The German DAX has risen for seven consecutive weeks, and 11 of the past 13. Sentiment remains lofty even though the assessment of the current situation has fallen for three consecutive months, and is likely to have declined again in May. It averaged 84.1 last year and 90.3 in Q1 18. The expectations component fell into negative territory in April (-8.2) for the first time since July 2016, which itself was the first time since October 2014. The failure of the expectations component to improve may increase the challenge facing communicating the policy outlook to investors.
Part of the dilemma facing the BOE will be evident with another robust jobs report, and base earnings (excluding bonuses) may tick up to 2.9% from 2.8%. Some easing of the squeeze on purchasing power is being offered by the fact weekly earnings are rising faster than prices. Meanwhile, Brexit risks have hardly subsided, and the EU chief negotiator warned before the weekend that talks could yet break down. With nearly ten months before Brexit, the UK government seems as divided as ever.

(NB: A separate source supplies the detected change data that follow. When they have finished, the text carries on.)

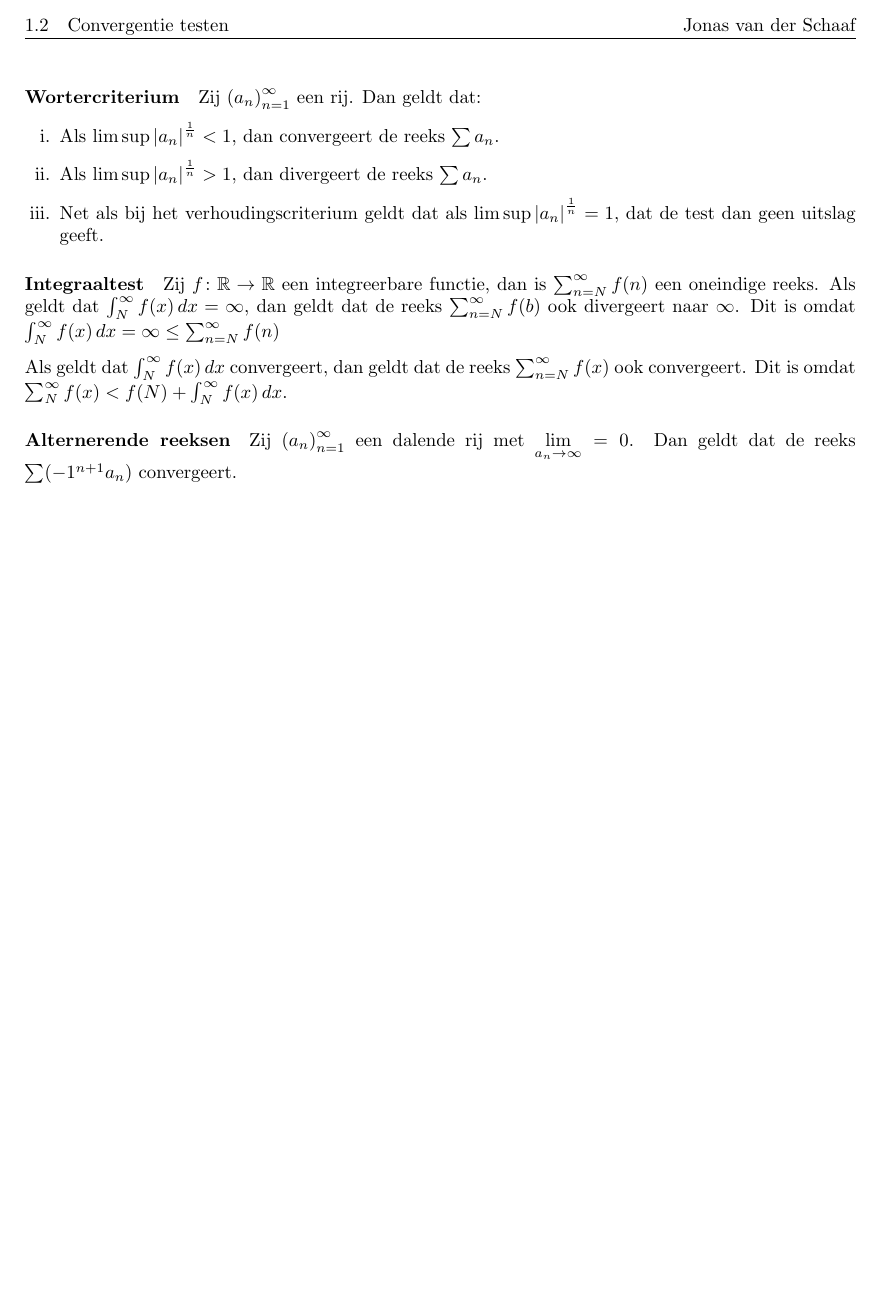
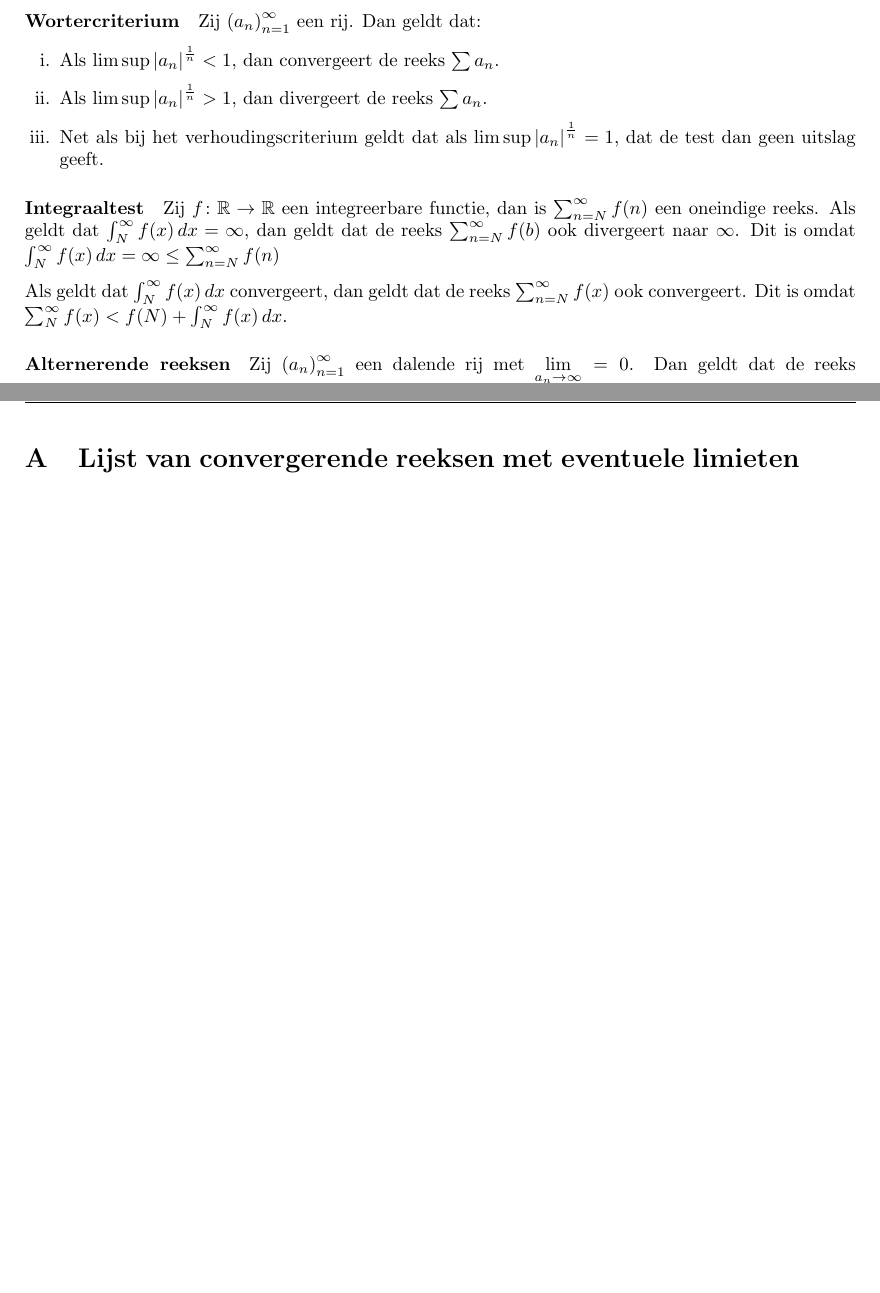
Before and after one commit to jonasvanderschaaf/samenvattingen, a LaTeX document (Analyse2/main.tex, which reads Analyse2/ReeksLijst.tex): part of page 3 of 3 before the commit and two parts of pages 3 and 4 of 4 after it, the two joined at a grey line, cut at the place of the change, the shorter picture padded with empty space. Compiled offline with pdfLaTeX.

Commit message:
Add an appendix with a list of converging series

```diff
--- /dev/null
+++ b/Analyse2/ReeksLijst.tex
@@ -0,0 +1 @@
+\secnewpage{Lijst van convergerende reeksen met eventuele limieten}
--- a/Analyse2/main.tex
+++ b/Analyse2/main.tex
@@ -68,4 +68,7 @@
     \tableofcontents
 
     \input{ConvReeks.tex}
+
+    \appendix
+    \input{ReeksLijst.tex}
 \end{document}
```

China has the usual mid-month retail sales, industrial production, and fixed asset investment reports. The main takeaway is one of broadly stable activity. Before the weekend, the PBOC set the fixing for dollar lower by 0.38%, the most in six weeks. After reversing lower in the middle of last week, the US dollar fell to its lowest level since April 26 before the weekend. Chart support is now seen in the CNY6.30-CNY6.32 band. If one wanted to set the best context for the US-China trade talks, at the very least, it would be helpful for the yuan not to depreciate, if it can be avoided, and actually strengthen, if that could be arranged with minimal effort.